* [Edit difference data]
++++
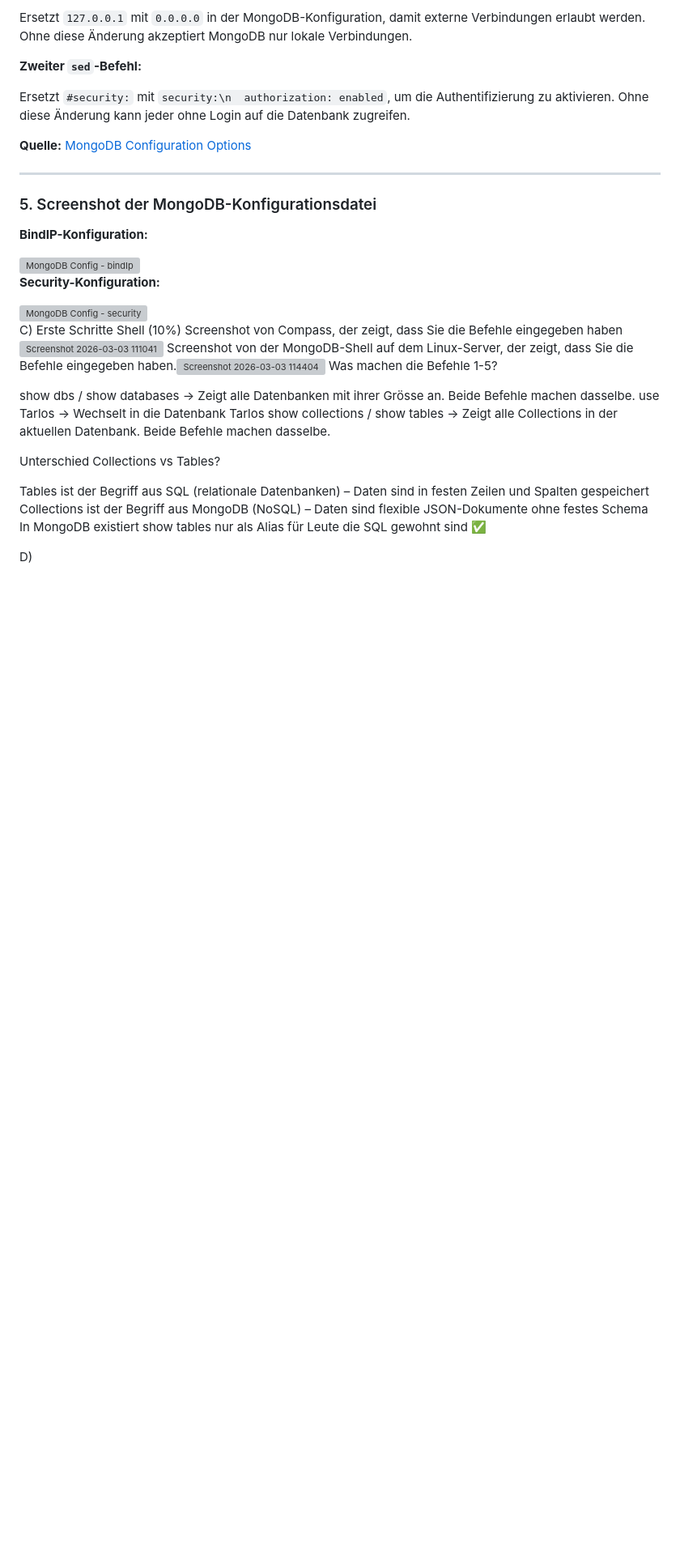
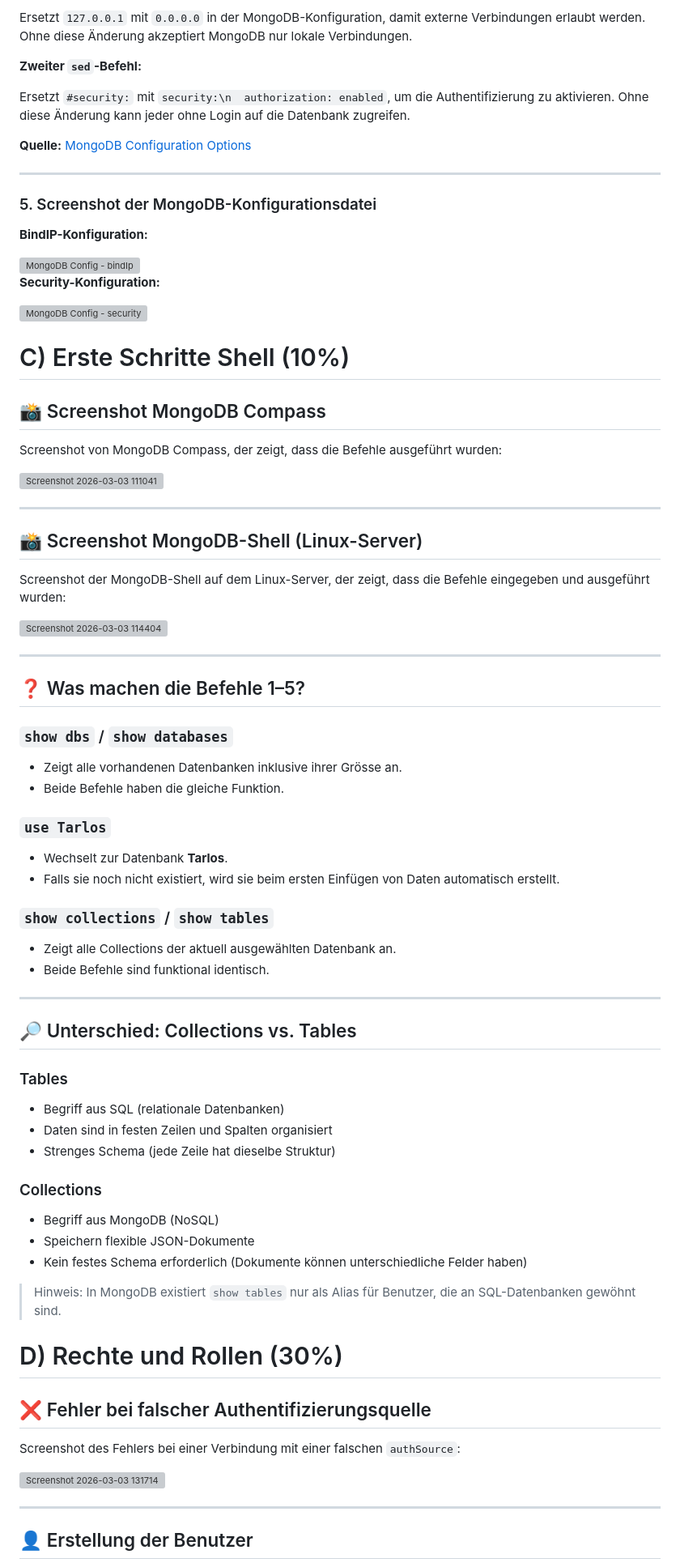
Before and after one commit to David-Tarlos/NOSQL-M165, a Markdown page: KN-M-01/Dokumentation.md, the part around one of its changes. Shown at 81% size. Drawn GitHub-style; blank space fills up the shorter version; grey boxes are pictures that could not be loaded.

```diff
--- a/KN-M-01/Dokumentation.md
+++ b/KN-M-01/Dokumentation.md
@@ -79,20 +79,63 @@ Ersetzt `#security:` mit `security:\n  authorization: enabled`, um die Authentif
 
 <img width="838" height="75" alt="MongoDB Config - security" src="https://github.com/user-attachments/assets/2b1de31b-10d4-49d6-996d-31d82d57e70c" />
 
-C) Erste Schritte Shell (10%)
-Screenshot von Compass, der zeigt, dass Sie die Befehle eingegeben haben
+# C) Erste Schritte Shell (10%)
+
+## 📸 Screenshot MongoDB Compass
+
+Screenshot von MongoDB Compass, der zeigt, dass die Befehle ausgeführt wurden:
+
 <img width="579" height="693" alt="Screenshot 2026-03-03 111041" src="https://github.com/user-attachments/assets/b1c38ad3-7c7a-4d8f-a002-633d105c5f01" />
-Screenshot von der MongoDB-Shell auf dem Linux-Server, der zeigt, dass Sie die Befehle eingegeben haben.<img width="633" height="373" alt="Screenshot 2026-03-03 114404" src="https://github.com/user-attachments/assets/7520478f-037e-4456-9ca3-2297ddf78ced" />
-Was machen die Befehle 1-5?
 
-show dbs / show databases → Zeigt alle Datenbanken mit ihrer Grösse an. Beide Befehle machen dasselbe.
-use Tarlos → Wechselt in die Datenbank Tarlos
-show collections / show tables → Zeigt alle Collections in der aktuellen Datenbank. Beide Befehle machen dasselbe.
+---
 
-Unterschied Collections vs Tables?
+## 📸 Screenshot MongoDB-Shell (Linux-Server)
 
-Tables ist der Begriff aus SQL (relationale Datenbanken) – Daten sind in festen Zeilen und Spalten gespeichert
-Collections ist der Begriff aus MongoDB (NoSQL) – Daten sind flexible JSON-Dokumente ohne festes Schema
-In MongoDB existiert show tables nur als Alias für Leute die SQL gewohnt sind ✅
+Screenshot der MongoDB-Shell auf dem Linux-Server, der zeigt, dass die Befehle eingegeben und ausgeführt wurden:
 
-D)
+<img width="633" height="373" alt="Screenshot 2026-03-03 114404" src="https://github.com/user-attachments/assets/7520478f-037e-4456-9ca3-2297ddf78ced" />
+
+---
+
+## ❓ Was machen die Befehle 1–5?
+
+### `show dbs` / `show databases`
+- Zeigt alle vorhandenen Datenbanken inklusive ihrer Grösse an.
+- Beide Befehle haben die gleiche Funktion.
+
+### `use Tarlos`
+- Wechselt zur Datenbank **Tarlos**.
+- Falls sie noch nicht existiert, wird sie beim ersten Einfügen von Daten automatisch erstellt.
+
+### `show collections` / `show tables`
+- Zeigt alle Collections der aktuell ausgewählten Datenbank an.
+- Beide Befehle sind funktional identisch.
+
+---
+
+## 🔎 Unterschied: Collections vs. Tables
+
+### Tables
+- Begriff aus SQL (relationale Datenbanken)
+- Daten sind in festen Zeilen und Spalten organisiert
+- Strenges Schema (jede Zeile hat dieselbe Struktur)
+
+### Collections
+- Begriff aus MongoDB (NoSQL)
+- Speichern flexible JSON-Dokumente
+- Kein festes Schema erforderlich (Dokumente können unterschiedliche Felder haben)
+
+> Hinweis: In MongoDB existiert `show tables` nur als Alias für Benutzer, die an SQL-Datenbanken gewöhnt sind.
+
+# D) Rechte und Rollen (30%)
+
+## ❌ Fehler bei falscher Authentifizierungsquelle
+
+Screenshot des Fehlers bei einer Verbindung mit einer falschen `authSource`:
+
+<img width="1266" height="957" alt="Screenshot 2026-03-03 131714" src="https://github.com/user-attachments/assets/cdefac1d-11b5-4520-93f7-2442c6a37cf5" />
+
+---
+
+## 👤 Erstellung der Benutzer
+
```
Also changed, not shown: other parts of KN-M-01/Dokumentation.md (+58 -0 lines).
++++
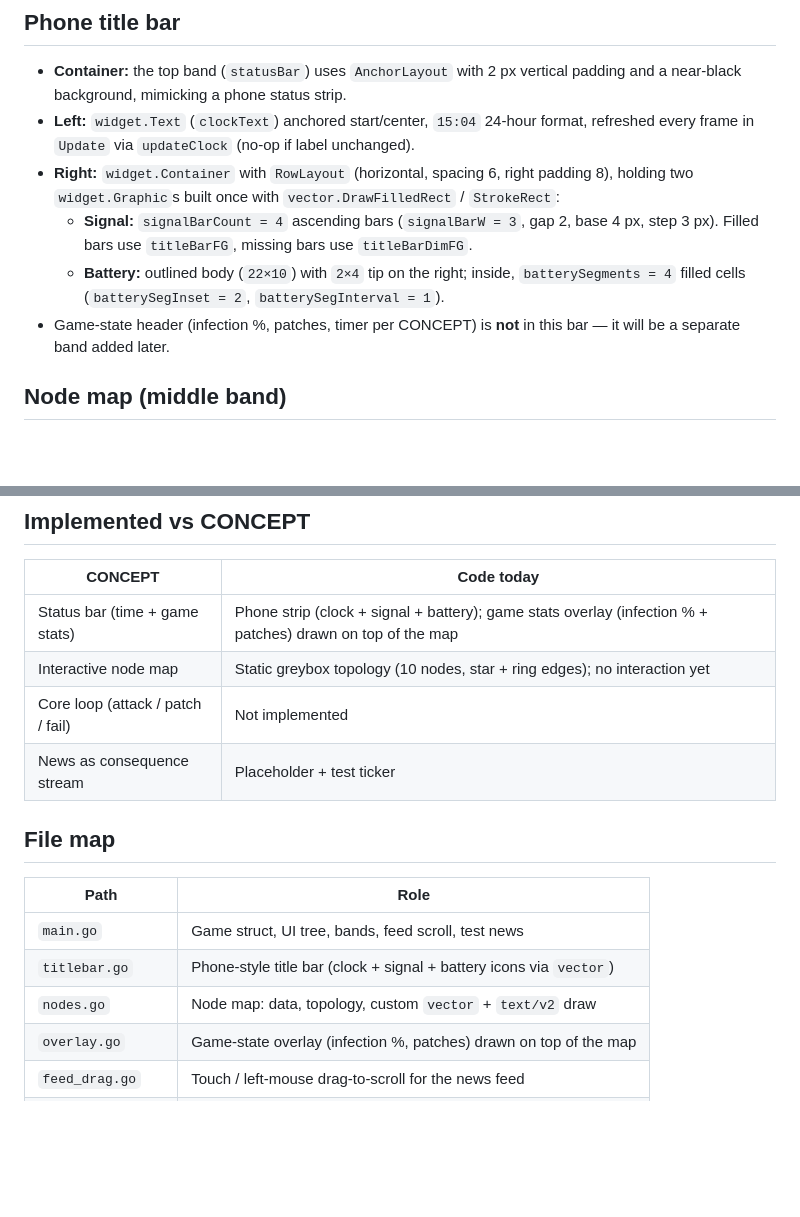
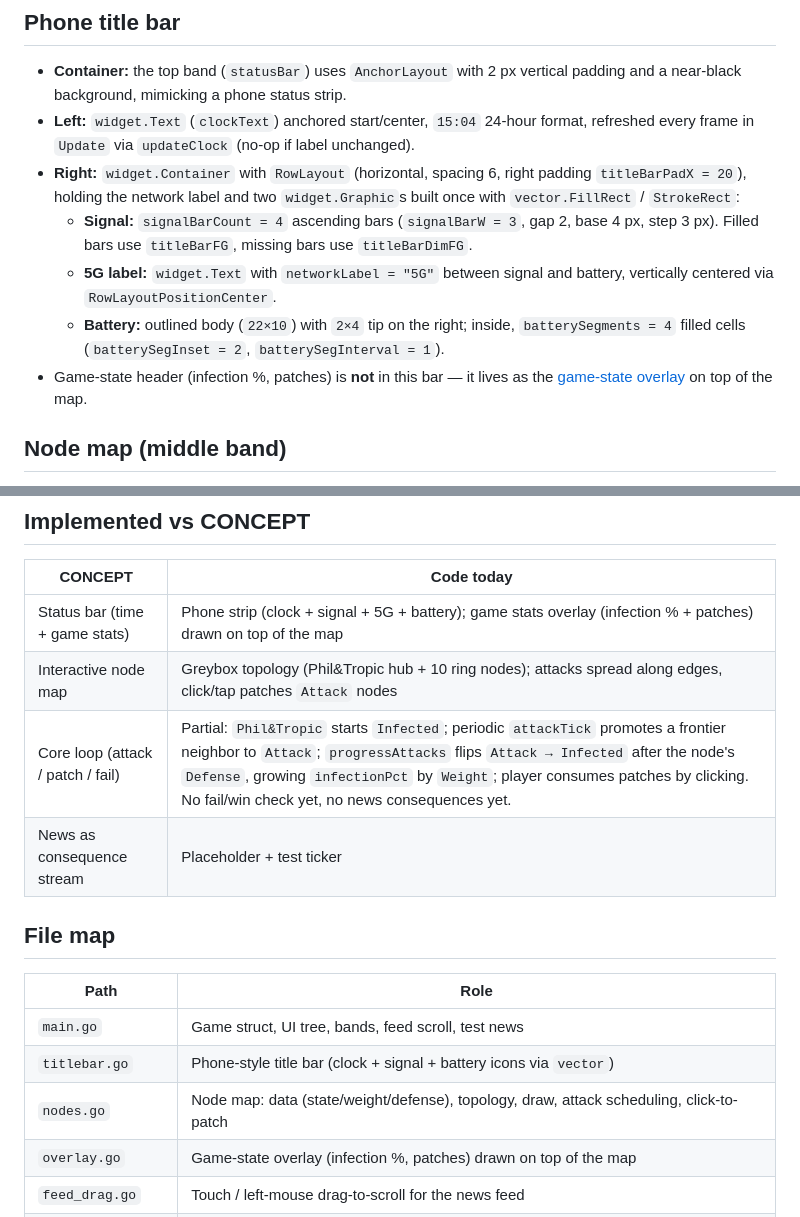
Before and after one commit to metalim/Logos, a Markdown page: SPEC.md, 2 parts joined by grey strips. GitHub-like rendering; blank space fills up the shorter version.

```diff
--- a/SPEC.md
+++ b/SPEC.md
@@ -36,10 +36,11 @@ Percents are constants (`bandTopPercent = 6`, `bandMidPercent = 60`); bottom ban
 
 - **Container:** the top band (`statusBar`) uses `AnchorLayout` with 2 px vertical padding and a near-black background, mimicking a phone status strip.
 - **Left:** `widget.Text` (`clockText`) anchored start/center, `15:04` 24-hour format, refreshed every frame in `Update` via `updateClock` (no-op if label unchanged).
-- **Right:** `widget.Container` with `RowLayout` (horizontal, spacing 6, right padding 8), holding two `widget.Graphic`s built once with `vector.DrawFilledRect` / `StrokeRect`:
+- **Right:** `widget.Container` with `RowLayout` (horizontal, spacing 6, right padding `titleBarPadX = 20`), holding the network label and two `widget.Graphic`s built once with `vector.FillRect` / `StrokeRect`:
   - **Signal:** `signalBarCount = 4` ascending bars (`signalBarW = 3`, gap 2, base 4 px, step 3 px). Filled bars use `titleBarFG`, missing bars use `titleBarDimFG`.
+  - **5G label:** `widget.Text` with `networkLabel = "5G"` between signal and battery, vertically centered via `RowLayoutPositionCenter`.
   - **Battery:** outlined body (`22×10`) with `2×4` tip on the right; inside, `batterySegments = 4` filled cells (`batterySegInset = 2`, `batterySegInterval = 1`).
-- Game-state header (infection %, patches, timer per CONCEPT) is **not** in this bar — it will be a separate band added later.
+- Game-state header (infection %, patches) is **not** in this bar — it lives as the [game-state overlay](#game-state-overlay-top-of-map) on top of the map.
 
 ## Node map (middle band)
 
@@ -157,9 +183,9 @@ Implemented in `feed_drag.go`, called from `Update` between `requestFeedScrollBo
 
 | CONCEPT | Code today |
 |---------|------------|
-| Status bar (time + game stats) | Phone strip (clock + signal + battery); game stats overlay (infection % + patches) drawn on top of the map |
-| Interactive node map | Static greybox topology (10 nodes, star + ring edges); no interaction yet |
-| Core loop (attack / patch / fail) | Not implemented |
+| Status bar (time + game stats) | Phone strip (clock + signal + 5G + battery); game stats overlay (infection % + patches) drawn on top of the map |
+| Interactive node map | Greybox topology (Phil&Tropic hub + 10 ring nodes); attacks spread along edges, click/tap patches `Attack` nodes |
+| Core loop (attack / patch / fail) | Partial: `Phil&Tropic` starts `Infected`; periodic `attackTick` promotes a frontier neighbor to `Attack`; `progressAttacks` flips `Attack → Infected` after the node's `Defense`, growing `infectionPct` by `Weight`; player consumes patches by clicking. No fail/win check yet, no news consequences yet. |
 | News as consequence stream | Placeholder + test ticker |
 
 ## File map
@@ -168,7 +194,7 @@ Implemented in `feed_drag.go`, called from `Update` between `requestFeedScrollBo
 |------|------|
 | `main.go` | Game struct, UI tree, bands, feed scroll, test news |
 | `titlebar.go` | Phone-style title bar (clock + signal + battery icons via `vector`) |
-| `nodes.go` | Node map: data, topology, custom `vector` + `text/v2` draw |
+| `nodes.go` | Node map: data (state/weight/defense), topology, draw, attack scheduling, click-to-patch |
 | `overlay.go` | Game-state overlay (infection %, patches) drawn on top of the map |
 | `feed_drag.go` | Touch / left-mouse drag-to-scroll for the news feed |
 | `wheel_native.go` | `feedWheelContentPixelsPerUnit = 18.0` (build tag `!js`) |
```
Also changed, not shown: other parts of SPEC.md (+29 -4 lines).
++++
* [Work instructions]
Please find each line in the records above that holds the word "nodes", and copy it.

* [Answer to this exercise]
-| Interactive node map | Static greybox topology (10 nodes, star + ring edges); no interaction yet |
+| Interactive node map | Greybox topology (Phil&Tropic hub + 10 ring nodes); attacks spread along edges, click/tap patches `Attack` nodes |
-| `nodes.go` | Node map: data, topology, custom `vector` + `text/v2` draw |
+| `nodes.go` | Node map: data (state/weight/defense), topology, draw, attack scheduling, click-to-patch |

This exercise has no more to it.